One Leg Chair Pose (Eka Pada Utkatasana)

This pose will work out all of your leg muscles and abdominals for a strong and balanced core. Also , like any balance pose, it focuses the mind and increases clarity.

How To

  1. Begin by coming into Awkward Chair Pose (Utkatasana). Take several breaths here with both feet grounded into the floor. Make sure your thighs are low and your weight is back in your heels.
  2. Bring your hands to Anjali Mudra near your heart. Feel all 4 corners of your left foot on the floor as you start to peel your right foot off the ground. Keep your left knee bent as you cross your right ankle over to rest on your left thigh just above your knee.
  3. Flex your right foot strongly. If you look down, you should see a triangle shape formed by your legs.
  4. Stay in this position for 3 to 5 breaths. For balance postures, it’s useful to find a place to look on the floor just in front of you. 
  5. If you want to go further, begin to bring your chest lower until your hands (still in prayer position) rest on your right calf. If this feels OK, you can continue to forward bend until your fingers touch the floor. Keep the bend in your right leg or straighten it, depending on which feels better.
  6. If you have bent forward, come out the way you came in, returning to an upright position slowly.
  7. Release the right leg to the floor and take a few breaths in Chair pose before doing the pose on the other leg.

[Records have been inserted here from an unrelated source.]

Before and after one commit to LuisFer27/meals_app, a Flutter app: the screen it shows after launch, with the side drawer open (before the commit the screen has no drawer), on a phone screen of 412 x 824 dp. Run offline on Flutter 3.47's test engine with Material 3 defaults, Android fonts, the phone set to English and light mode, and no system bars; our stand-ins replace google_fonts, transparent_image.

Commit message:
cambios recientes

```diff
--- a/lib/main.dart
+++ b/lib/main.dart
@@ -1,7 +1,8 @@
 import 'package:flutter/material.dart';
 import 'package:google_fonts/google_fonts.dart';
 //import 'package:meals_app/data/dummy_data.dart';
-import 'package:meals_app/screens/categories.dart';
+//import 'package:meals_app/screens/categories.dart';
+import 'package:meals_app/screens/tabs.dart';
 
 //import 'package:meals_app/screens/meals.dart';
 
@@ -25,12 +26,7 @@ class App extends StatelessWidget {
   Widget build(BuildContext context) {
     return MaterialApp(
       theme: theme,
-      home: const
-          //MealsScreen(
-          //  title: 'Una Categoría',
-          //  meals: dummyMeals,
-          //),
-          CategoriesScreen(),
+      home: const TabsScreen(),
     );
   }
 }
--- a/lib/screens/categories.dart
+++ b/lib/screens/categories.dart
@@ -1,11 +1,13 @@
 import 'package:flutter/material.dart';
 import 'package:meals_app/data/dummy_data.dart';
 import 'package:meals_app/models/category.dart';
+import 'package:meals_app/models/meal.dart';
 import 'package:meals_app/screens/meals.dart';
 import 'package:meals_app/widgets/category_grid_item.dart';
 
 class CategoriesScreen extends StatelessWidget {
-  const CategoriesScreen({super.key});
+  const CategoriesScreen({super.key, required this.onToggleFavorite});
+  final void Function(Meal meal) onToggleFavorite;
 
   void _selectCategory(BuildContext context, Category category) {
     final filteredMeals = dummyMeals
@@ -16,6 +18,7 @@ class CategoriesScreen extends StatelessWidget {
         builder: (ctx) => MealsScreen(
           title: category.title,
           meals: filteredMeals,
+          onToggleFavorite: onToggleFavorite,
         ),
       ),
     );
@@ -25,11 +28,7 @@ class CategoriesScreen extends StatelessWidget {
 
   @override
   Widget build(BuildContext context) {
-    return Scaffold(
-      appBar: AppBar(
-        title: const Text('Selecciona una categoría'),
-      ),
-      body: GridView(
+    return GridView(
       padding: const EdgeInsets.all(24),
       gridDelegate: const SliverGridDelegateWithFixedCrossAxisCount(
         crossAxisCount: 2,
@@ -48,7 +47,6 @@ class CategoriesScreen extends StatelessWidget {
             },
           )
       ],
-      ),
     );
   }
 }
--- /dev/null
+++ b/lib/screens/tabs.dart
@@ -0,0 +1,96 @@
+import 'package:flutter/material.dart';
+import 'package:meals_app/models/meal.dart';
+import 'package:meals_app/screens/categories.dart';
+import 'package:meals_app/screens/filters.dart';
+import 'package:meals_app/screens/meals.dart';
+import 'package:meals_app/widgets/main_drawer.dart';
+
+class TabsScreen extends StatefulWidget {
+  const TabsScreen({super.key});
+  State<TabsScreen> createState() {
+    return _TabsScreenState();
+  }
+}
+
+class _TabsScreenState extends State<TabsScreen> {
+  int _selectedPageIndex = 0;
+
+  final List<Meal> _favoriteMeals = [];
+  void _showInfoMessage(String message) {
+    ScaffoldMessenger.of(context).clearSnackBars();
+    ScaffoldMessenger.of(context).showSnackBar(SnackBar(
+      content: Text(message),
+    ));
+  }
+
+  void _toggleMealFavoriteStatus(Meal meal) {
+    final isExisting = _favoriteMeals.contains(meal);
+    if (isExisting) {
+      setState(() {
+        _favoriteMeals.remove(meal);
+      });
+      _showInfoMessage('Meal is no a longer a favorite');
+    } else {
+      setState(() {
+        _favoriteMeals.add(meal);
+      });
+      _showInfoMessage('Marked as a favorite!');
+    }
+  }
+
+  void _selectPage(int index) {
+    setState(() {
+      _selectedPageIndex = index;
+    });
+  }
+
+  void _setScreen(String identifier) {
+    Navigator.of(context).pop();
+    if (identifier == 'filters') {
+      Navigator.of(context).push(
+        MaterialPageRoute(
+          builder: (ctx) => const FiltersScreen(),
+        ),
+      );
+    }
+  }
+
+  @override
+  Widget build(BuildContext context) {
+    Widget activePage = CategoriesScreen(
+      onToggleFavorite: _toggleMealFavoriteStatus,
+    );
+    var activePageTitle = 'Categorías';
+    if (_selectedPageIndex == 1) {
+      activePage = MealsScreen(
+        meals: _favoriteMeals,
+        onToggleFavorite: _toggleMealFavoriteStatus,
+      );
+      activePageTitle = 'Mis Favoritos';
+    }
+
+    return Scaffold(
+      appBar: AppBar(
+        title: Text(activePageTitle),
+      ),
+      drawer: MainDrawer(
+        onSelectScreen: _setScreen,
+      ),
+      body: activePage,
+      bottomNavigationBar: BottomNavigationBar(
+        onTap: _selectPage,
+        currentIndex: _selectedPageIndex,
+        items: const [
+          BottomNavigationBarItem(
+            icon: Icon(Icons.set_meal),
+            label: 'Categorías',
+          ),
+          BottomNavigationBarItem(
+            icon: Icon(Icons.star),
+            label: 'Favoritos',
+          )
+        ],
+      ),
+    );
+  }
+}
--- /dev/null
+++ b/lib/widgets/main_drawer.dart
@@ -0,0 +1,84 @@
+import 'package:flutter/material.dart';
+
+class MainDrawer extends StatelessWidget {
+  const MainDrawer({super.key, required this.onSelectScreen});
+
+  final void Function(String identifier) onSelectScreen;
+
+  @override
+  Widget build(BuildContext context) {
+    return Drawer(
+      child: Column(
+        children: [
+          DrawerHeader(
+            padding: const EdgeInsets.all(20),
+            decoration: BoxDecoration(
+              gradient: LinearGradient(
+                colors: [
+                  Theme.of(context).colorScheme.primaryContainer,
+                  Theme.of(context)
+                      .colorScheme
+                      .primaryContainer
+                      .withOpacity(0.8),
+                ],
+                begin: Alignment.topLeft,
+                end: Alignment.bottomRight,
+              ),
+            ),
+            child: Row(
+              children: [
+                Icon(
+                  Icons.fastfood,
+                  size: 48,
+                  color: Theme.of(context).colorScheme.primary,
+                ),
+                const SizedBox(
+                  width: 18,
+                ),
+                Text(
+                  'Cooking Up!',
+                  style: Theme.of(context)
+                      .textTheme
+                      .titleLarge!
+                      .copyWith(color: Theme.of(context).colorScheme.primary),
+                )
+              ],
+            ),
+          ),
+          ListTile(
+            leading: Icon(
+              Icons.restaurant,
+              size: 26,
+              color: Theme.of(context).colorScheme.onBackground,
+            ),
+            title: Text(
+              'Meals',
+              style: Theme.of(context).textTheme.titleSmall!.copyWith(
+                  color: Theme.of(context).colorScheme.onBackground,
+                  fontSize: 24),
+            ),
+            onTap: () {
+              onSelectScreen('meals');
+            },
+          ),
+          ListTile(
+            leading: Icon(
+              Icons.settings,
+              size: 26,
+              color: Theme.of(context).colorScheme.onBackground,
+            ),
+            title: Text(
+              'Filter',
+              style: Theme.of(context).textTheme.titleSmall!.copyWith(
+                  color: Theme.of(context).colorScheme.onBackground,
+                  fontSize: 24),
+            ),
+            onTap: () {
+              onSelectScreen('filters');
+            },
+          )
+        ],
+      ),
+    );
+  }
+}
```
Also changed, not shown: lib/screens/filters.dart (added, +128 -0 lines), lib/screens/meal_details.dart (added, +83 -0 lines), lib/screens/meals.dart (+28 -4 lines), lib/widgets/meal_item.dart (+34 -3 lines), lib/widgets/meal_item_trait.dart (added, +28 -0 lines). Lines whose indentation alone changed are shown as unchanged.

Benefits

  1. One-Legged Chair Pose improves core strength and balance
  2. Opens the hips, and strengthens the legs.
  3. You are stretching your outer hips and gluteus muscles while using the hamstrings, quadriceps, and gluteus maximus.
  4. You will need good focus to maintain this pose, which can help clear your mind.
  5. In everyday life, it is good to have well-toned legs and a better sense of balance to prevent falls.
  6. Opening your hips can also relieve the tightness that develops from sitting too much.

Caution

If you have low blood pressure or balance challenges, be sure to practice this pose against a wall. You should avoid this pose if you have a knee or ankle injury.

Pro Tip: If you have difficulty maintaining the balance, practice this against a wall. You can either face the wall and place your hands on the wall to maintain balance, or you can face away from the wall and use it to support your back.